Maybe we shouldn't expect the world to craft a perfect agreement on global warming. After all, our agricultural community can't reach consensus on climate change policy. Some groups, such as the National Farmers Union, endorse cap-and-trade legislation as the foundation for future climate goals. Others, such as the American Farm Bureau, oppose cap-and-trade, arguing that agriculture will suffer increased energy costs for little return on investment.
USDA says proposed climate legislation will have limited impacts on farm costs; meanwhile, the Environmental Protection Agency has issued findings that could penalize farms for releasing carbon emissions above a threshold. Who is right?

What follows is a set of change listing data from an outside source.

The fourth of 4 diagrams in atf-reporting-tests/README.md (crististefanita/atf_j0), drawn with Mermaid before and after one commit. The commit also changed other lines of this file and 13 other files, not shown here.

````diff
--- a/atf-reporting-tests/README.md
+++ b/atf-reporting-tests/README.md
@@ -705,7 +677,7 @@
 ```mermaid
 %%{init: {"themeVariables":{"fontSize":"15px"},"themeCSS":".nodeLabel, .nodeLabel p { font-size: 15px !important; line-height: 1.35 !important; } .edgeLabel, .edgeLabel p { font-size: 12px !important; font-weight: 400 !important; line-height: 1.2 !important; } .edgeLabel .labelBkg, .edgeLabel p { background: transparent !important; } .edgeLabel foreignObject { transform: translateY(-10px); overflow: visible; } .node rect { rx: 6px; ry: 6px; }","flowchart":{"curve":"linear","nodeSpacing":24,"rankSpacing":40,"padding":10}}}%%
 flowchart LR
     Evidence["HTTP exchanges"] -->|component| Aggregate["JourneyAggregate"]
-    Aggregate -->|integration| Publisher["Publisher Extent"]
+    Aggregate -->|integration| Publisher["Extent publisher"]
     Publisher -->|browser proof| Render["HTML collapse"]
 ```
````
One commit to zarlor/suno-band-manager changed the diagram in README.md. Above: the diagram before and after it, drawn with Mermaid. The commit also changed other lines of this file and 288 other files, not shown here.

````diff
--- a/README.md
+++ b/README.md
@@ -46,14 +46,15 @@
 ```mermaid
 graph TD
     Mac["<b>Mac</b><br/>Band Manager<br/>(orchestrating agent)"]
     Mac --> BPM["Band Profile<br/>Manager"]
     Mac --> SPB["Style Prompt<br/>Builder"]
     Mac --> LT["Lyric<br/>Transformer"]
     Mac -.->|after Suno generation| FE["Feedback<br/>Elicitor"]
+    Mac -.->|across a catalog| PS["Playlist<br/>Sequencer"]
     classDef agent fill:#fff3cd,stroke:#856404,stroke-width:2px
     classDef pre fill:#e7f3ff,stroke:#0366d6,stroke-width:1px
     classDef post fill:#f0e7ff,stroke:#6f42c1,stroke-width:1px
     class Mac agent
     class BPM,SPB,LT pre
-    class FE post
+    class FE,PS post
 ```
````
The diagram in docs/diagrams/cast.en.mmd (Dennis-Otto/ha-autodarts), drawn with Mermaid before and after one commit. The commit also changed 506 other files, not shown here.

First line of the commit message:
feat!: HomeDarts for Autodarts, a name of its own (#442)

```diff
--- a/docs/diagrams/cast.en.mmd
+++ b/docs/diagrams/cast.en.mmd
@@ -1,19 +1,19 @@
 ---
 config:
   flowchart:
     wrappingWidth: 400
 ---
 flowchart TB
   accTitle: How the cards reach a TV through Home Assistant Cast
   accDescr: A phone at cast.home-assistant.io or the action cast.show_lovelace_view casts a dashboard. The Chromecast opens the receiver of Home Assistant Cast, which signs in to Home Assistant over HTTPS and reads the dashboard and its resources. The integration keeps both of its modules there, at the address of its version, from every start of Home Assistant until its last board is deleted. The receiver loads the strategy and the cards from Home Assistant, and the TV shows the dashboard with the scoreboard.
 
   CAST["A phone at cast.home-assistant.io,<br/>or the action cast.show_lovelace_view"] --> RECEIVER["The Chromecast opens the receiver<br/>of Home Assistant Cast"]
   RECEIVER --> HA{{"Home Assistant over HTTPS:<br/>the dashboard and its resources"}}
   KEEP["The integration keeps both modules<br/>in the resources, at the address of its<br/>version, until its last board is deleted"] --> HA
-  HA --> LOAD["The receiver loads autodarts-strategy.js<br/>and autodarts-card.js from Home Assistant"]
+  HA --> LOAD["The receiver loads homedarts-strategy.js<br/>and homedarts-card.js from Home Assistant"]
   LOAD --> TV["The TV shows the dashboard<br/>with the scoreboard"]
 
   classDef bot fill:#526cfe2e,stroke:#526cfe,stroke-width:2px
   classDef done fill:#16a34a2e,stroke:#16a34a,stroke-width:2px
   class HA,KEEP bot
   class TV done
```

Whether you believe global warming is real or dismiss it as theory, the fact remains that climate change action is coming. Agriculture's current dissent is only delaying its involvement in major energy reform. Keep in mind: If you aren't part of the solution, you are part of the problem.
Neil Hamilton, director of the Ag Law Center at Drake University, attended the summit in Copenhagen and offers this perspective: "We shouldn't delude ourselves that the rest of the world won't act without us or that we are immune from either the natural effects of climate change or the political effects of policies developed in our absence.”
You can read about how climate-change legislation may affect you in Top Talk on pages 24 and 26 and "Climate-Change Shake-Up” on page 36.
In the Hot Seat. Speaking of changes in climate, I'm in the hot seat as the new editor of Top Producer. The publication has been in print for 27 years and I've written for 15 of those. Top Producer is where I cut my journalistic teeth and learned business strategies that apply to our family veterinary business. It's where I've met many of you and formed lasting friendships.
I have big shoes to fill following editor Greg Vincent. Luckily, he's still along for the ride, working beside me as the new editor of AgWeb.com
, our digital media outlet. Much like the ranch I grew up on, it takes lots of hands to make this magazine run smoothly. I look forward to the trail ahead.
Editor of Top Producer
Top Producer, January 2010